The fraternity that hosted a party with 270 underage drinkers in February was sanctioned by the Temple University Greek Association (TUGA) Judiciary Committee last month.
Four fraternity brothers, an advisor and an attorney represented the Pennsylvania Alpha Delta Chapter of Pi Lambda Phi at the March 6 hearing.
The Chief Justice of the TUGA Judiciary Committee, Eli Shaika, as well the rest of the judiciary committee found the Chapter responsible for alcohol violations, according to University Greek Advisor Kristl Wiernicki.
The Chapter did not lose its University charter; the National Headquarters of Pi Lamda Phi is conducting an investigation to see what further sanctions, if any, will be taken, Wiernicki said.
After campus police and a Liquor Control Enforcement agent presented evidence in front of the judiciary committee, Shaika presented the following charges:
-Providing alcohol to minors in violation of Pennsylvania state law and Fraternity Insurance Purchasing Group (FIPG) risk management guidelines.
-Failure to comply with Pa. state law and FIPG risk management guidelines (BYOB) in the possession, sale and consumption of alcohol beverages.
-Sponsoring an open party, in violation of FIPG risk management guidelines and University’s social event registration policy.
-Failure to adhere to local fire and health codes/standards, in violation of FIPG risk management guidelines.

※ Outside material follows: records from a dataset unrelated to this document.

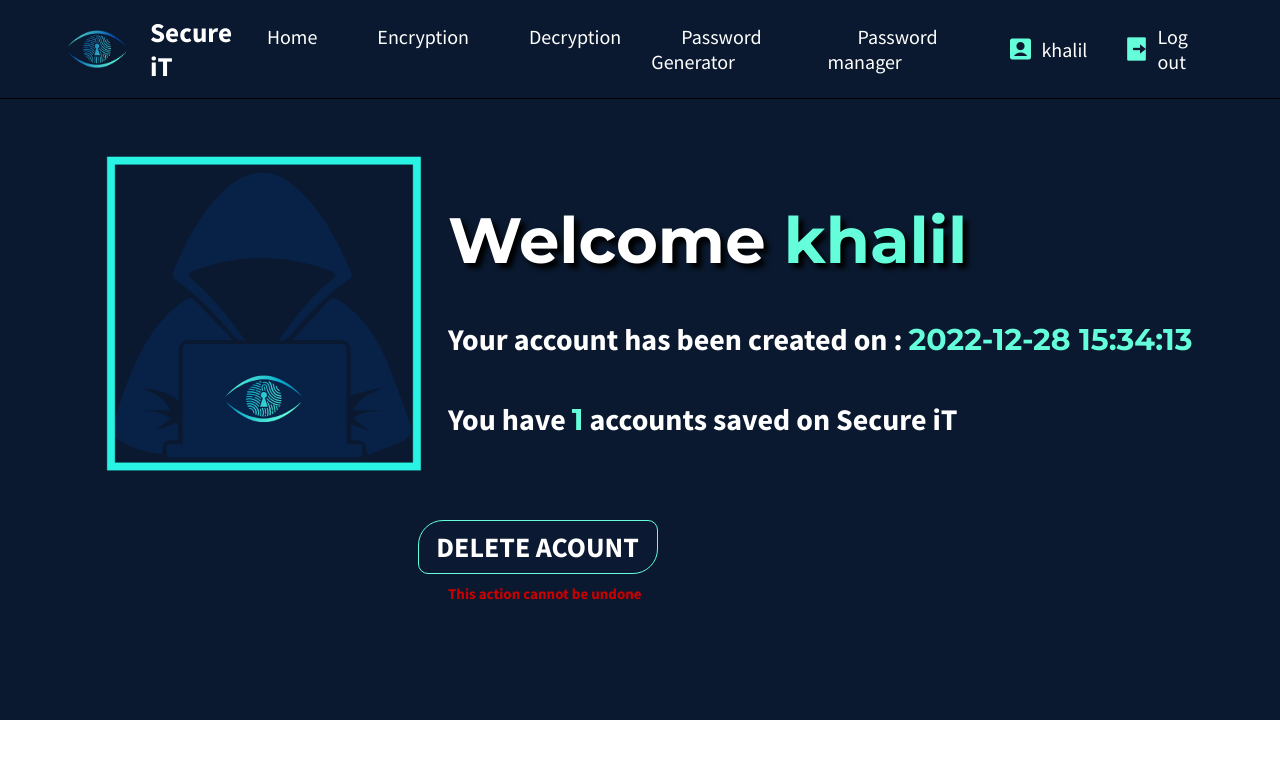
After one commit to khalil-hamidani/Secure-it, a Flask app: page /user in a window 1280 px wide. The commit adds this page. Shown: the top 759 px of the page. Run offline with Flask 2, Linux system fonts and the light colour scheme; a user stored in the database is signed in; some libraries are stand-ins or nearby versions.

Commit message:
Update 0.2

```diff
--- a/app.py
+++ b/app.py
@@ -7,7 +7,6 @@ from cs50 import SQL
 app = Flask(__name__)
 
 app.config["TEMPLATES_AUTO_RELOAD"] = True
-
 app.config["SESSION_PERMANENT"] = False
 app.config["SESSION_TYPE"] = "filesystem"
 Session(app)
@@ -22,35 +21,51 @@ def after_request(response):
     response.headers["Pragma"] = "no-cache"
     return response
 
+
 @app.route("/")
 def index():
-    return render_template("index.html",nav=True)
+    user = "Account"
+    if session.get("user_id"):
+        user = db.execute("SELECT name FROM users WHERE id = ?",session["user_id"])[0]
+    return render_template("index.html",nav=True,user=user)
 
 
 @app.route("/encryption")
 @login_required
 def encryption():
-    return render_template("encryption.html",nav=True)
+    user = "Account"
+    if session.get("user_id"):
+        user = db.execute("SELECT name FROM users WHERE id = ?",session["user_id"])[0]
+    return render_template("encryption.html",nav=True,user=user)
 
 
 @app.route("/decryption")
 @login_required
 def decryption():
-    return render_template("decryption.html",nav=True)
+    user = "Account"
+    if session.get("user_id"):
+        user = db.execute("SELECT name FROM users WHERE id = ?",session["user_id"])[0]
+    return render_template("decryption.html",nav=True,user=user)
 
 
 @app.route("/passwordGen")
 @login_required
 def passwordGen():
-    return render_template("passwordsGen.html",nav=True)
+    user = "Account"
+    if session.get("user_id"):
+        user = db.execute("SELECT name FROM users WHERE id = ?",session["user_id"])[0]
+    return render_template("passwordsGen.html",nav=True,user=user)
 
 
 @app.route("/passwordMan",methods=["GET", "POST"])
 @login_required
 def passwordMan():
+    user = "Account"
+    if session.get("user_id"):
+        user = db.execute("SELECT name FROM users WHERE id = ?",session["user_id"])[0]
     if request.method == "GET":
         accounts = db.execute("SELECT * FROM passwords WHERE user_id = ?",session["user_id"])
-        return render_template("passwordMan.html",nav=True,accounts=accounts)
+        return render_template("passwordMan.html",nav=True,accounts=accounts,user=user)
     else:
         accountName = request.form.get("name")
         accountPassword = request.form.get("password")
@@ -120,6 +135,7 @@ def logout():
     session.clear()
     return redirect("/")
 
+
 @app.route("/register", methods=["GET", "POST"])
 def register():
     if request.method == "GET":
@@ -143,6 +159,26 @@ def register():
         return redirect("/")
 
 
+@app.route("/user")
+@login_required
+def user():
+    user = "Account"
+    if session.get("user_id"):
+        user = db.execute("SELECT * FROM users WHERE id = ?",session["user_id"])[0]
+        nbr = len(db.execute("SELECT * FROM passwords WHERE user_id = ?",session["user_id"]))
+    return render_template("user.html",nav=True,user=user,nbr=nbr)
+
+
+@app.route("/deleteAccount", methods=["POST"])
+def deleteAccount():
+    if request.method == "POST":
+        id = request.form.get("id")
+        if id :
+            db.execute("DELETE FROM passwords WHERE user_id = ?;",session["user_id"])
+            db.execute("DELETE FROM users WHERE id = ?;",session["user_id"])
+            session.clear()
+        return redirect("/")
+
 def error(msg):
     return render_template("bad.html",msg=msg)
 
--- /dev/null
+++ b/static/scripts/global.js
@@ -0,0 +1,37 @@
+const body = document.querySelector("body");
+const lis = document.getElementsByClassName("11");
+
+switch (body.id) {
+  case "":
+    for (const li of lis) {
+      li.classList.remove("active")
+    }
+    lis[0].classList.add("active")
+    break;
+    case "Encryption":
+      for (const li of lis) {
+        li.classList.remove("active")
+      }
+      lis[1].classList.add("active")
+      break;
+      case "Decryption":
+      for (const li of lis) {
+        li.classList.remove("active")
+      }
+      lis[2].classList.add("active")
+      break;
+      case "passwordsGen":
+      for (const li of lis) {
+        li.classList.remove("active")
+      }
+      lis[3].classList.add("active")
+      break;
+      case "passman":
+      for (const li of lis) {
+        li.classList.remove("active")
+      }
+      lis[4].classList.add("active")
+      break;
+  default:
+    break;
+}
--- a/static/scripts/passMan.js
+++ b/static/scripts/passMan.js
@@ -1,6 +1,6 @@
 function showpassword(id) {
     var input = document.getElementById(id);
-    var icon = document.getElementById("passwordIcon");
+    var icon = document.getElementById("a"+id);
     if (input.type === "password") {
       input.type = "text";
       icon.classList.remove("ri-lock-unlock-fill")
--- a/static/styles/styles.css
+++ b/static/styles/styles.css
@@ -141,8 +141,7 @@ header {
 
 /*? -------------------------------- 2) first container -----------------------#1100ff */
 .firstContainer {
-    /* background-image: linear-gradient(rgba(100, 255, 219, 0.009), rgba(100, 255, 219, 0.009)), url(../img/main.png); */
-    background-image: linear-gradient(rgba(100, 255, 219, 0.009), rgba(100, 255, 219, 0.009)), url(../img/user.png);
+    background-image: linear-gradient(rgba(100, 255, 219, 0.009), rgba(100, 255, 219, 0.009)), url(../img/main.png);
     background-repeat: no-repeat;
     height: 100vh;
     margin: 0 0;
@@ -827,7 +826,6 @@ a {
 
 .Encryption-output-result-container #cipher {
     word-wrap: break-word;
-    overflow-y: hidden;
     height: 100%;
     font-size: 30px;
     padding: 5px;
@@ -857,7 +855,9 @@ a {
     padding: 10px;
     margin: 0;
 }
-
+.hiddenOpt{
+    display: none;
+}
 /*! -------------------------------- V- Form.html-----------------------------#ff0000 */
 #login {
     background: url(/static/img/form.png), rgba(10, 25, 47, 0.99);
@@ -1138,3 +1138,108 @@ tbody tr:nth-of-type(even) {
     color: #060f1c;
     border: 1px solid #000000;
 }
+
+/*! -------------------------------- VIII- account.html-----------------------------#ff0000 */
+/*? -------------------------------- 1) body  --------------------#1100ff */
+#user_account {
+    background: url(/static/img/user.png);
+    background-repeat: no-repeat;
+    background-size: cover;
+}
+
+#user_account h1 {
+    position: absolute;
+    font-family: 'Montserrat';
+    z-index: 0;
+    text-align: center;
+    top: 25%;
+    left: 35%;
+    font-size: 4rem;
+    margin: auto;
+    margin-bottom: 25px;
+    text-shadow: 5px 5px 5px #000000;
+    color: white;
+}
+#user_account span.hi {
+    color: #64ffda !important;
+    font-family: "Montserrat";
+}
+
+#user_account span.important {
+    color: rgb(200, 0, 0);
+
+}
+
+#user_account h2 {
+    font-family: 'Source Sans Pro';
+    padding: 0px;
+    position: absolute;
+    z-index: 0;
+    text-align: center;
+    top: 40%;
+    left: 35%;
+    margin: auto auto;
+    font-size: 30px;
+    max-width: 900px;
+}
+
+#user_account h3 {
+    font-family: 'Source Sans Pro';
+    padding: 0px;
+    position: absolute;
+    z-index: 0;
+    text-align: center;
+    top: 50%;
+    left: 35%;
+    margin: auto auto;
+    font-size: 30px;
+    max-width: 900px;
+
+}
+
+#user_account input.hi {
+    transition: all 0.25s cubic-bezier(0.645, 0.045, 0.355, 1);
+    border: 1px solid #64ffda;
+    cursor: pointer;
+    position: absolute;
+    display: flex;
+    align-items: center;
+    justify-content: center;
+    left: 42%;
+    top: 65%;
+    transform: translateX(-50%);
+    text-decoration: none !important;
+    font-weight: bold;
+    border-radius: 25px 10px 25px 10px;
+    text-transform: uppercase;
+    color: white;
+    font-size: 1.75rem;
+    width: 15rem;
+    padding: 0.5rem;
+    background-color: var(--sec-color);
+
+}
+
+#user_account input.hi:hover {
+    background-color: rgb(200, 0, 0);
+    color: #060f1c;
+    border: 1px solid #000000;
+}
+
+#user_account input.hi:active {
+    background-color: rgba(200, 0, 0, 0.5);
+    color: #000000;
+    border: 1px solid #000000;
+}
+#user_account h4 {
+    font-family: 'Source Sans Pro';
+    padding: 0px;
+    position: absolute;
+    z-index: 0;
+    text-align: center;
+    top: 73%;
+    left: 35%;
+    margin: auto auto;
+    font-size: 15px;
+    max-width: 900px;
+}
--- a/templates/passwordMan.html
+++ b/templates/passwordMan.html
@@ -27,7 +27,7 @@
           <td>
             <input id="{{row.id}}" type="password" style="width: 60%; height: 38px; font-size: 18px; padding-left: 9px" value="{{row.password}}"/>
 
-            <i id="passwordIcon" class="ri-lock-unlock-fill" style="color: #64ffda; margin-left: 15px; cursor: pointer;" onclick=showpassword("{{row.id}}")></i>
+            <i id="a{{row.id}}" class="ri-lock-unlock-fill" style="color: #64ffda; margin-left: 15px; cursor: pointer;" onclick=showpassword("{{row.id}}")></i>
           </td>
           <td>
             <a href="{{row.link}}" target="_blank">Visit Link <i class="ri-link"></i></a>
--- a/templates/template.html
+++ b/templates/template.html
@@ -2,6 +2,7 @@
 <html>
   <head>
     <meta charset="utf-8" />
+    <link rel="icon" type="image/x-icon" href="/static/img/ico.ico">
     <meta name="viewport" content="width=device-width, initial-scale=1" />
     <title>{% block title %}{% endblock %}</title>
     <link rel="stylesheet" type="text/css" href="/static/styles/styles.css" />
@@ -22,15 +23,15 @@
         <img src="static/img/logo.png" alt="Logo" width="80" />
         <span>Secure iT</span></a>
       <ul class="navbar">
-        <li><a href="/" class="active">Home</a></li>
-        <li><a href="/encryption">Encryption</a></li>
-        <li><a href="decryption">Decryption</a></li>
-        <li><a href="/passwordGen">Password Generator</a></li>
-        <li><a href="/passwordMan">Password manager</a></li>
+        <li><a class=" 11" href="/">Home</a></li>
+        <li><a class="11" href="/encryption">Encryption</a></li>
+        <li><a class="11" href="decryption">Decryption</a></li>
+        <li><a class="11" href="/passwordGen">Password Generator</a></li>
+        <li><a class="11" href="/passwordMan">Password manager</a></li>
       </ul>
       {% if session["user_id"] %}
       <div class="main">
-        <a href="/" class="user"><i class="ri-account-box-fill"></i>Account</a>
+        <a href="/user" class="user"><i class="ri-account-box-fill"></i>{{user.name}}</a>
         <a href="/logout" class="user"><i class="ri-logout-box-r-fill"></i>Log out</a>
       </div>
       {% else %}
@@ -42,5 +43,6 @@
     </header>
     {% endif %}
     {% block main %} {% endblock %}
+    <script src="/static/scripts/global.js"></script>
   </body>
 </html>
--- /dev/null
+++ b/templates/user.html
@@ -0,0 +1,19 @@
+{% extends "template.html" %}
+
+{% block title %}Secure iT{% endblock %}
+
+{% block id %}user_account{% endblock %}
+
+{% block main %}
+
+<h1>Welcome <span class="hi">{{user.name}}<span></h1>
+<h2>Your account has been created on :  <span class="hi">{{user.time}}<span></h2>
+<h3>You have <span class="hi">{{nbr}}</span> accounts saved on Secure iT</h3>
+
+<form action="/deleteAccount" method="post">
+    <input  type="hidden" name="id" value="{{user.id}}">
+    <input class="hi" type="submit" value="Delete acount">
+</form>
+<h4><span class="important">This action cannot be undone</span></h4>
+
+{% endblock %}
```
Also changed, not shown: static/scripts/decryption.js (+38 -1 lines), templates/decryption.html (+11 -8 lines), account.html (deleted), schema.png (deleted), secure.db, static/img/form.png, static/img/ico.ico (added), static/img/user.png, static/scripts/encryption.js (line endings or trailing spaces), static/secure.db (deleted).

Wiernicki would not specify which of the four charges the fraternity was sanctioned for.
“The Pennsylvania Alpha Delta Chapter was found responsible for alcohol violations. They were not found responsible for violating fire and health codes,” Wiernicki said.
The Chapter moved back into its house about a week after they had to move out on Feb. 22 because of violations found by the Philadelphia Department of Licenses and Inspections, said Temple Police Lieutenant Robert Lowell.
The Chapter is now under social suspension, which was effective immediately after the hearing and won’t be reviewed until late fall of 2003, Wiernicki said.
Social suspension means the Chapter can have governance meetings, conferences, speakers and parties, but these would have to be held outside of the fraternity’s house at 2000 N. Broad St.
The Chapter will also have a community service requirement, must conduct an alcohol summit during the fall dry rush of 2003 and have 60 percent of its brothers in attendance at governance meetings, something they have not adhered to in the past, Wiernicki said.
In addition to the participation requirement at governance meetings, the Chapter will have to increase its participation in most of the annual Greek events, Wiernicki said.
The Chapter will also have to submit an agenda for The Greek Showcase, Greek Sing and other events in coordination with Greek Week will be required of the Chapter.
“The other Greek Week activities, up till now, they haven’t participated a great deal,” Wiernicki said.
“If they are on social suspension it means they can still, and they must, fulfill their other obligations and be a contributing member of the Greek system and that’s what the committee wants them to do.”
The Chapter is sorry for its actions and thankful for still being recognized.
“We’re sorry that we kind of brought fire to the Greek community here at Temple University,” Chapter president Phil Stefano said.
“We’re very, very happy to be still recognized as a part of Temple University and we are happy that we received such a tremendous amount of support from the Greek community.”
The social suspension is subject to review by the TUGA Executive Board no earlier than November 2003, if the obligations are met, Wiernicki said.
When the suspension period ends, the Chapter will be placed on social probation, Wiernicki said.
“Probation means you can hold an event-nothing can go wrong. It’s like sudden death overtime,” Wiernicki said.
“If anything goes wrong you’re back on suspension, probably for a much longer period of time.”
Wiernicki also said TUGA could have done more than suspended the fraternity; the Chapter could have been expelled from the Greek Association.
Chapter advisor Chad Cheleden says the Chapters’ charter will not be lifted or suspended by the National Headquarters and they are in agreement with the TUGA board on the sanctions against them.
Cheleden also said that the house is in good standing in terms of code violations.
“That house is safe and the city of Philadelphia has certified it as so,” Cheleden said.
Cheleden also said the House has four means of exit from each floor; he said the L&I code requires two.
The fire detection system met and exceeded the City building codes and “all sanctions and violations were lifted within seven days of the event,” he said.
“What it means is that the Chapter had a “clean bill of health,”” Wiernicki said.
“They had documentation indicating to the best of their knowledge they were up to code before L&I visited them on Feb.20.”
Cheleden also said the Chapter will be converting the first floor of the house into “more of a living space” for the members, with pool tables, ping pong tables and television sets.
“Yes the kids made some bad decisions-that’s’ not going to happen again,” Cheleden said.
“They’re going to change the way they do things over there. And that may mean no more big Thursday night blowouts.”
Chris Silva can be reached at email@example.com.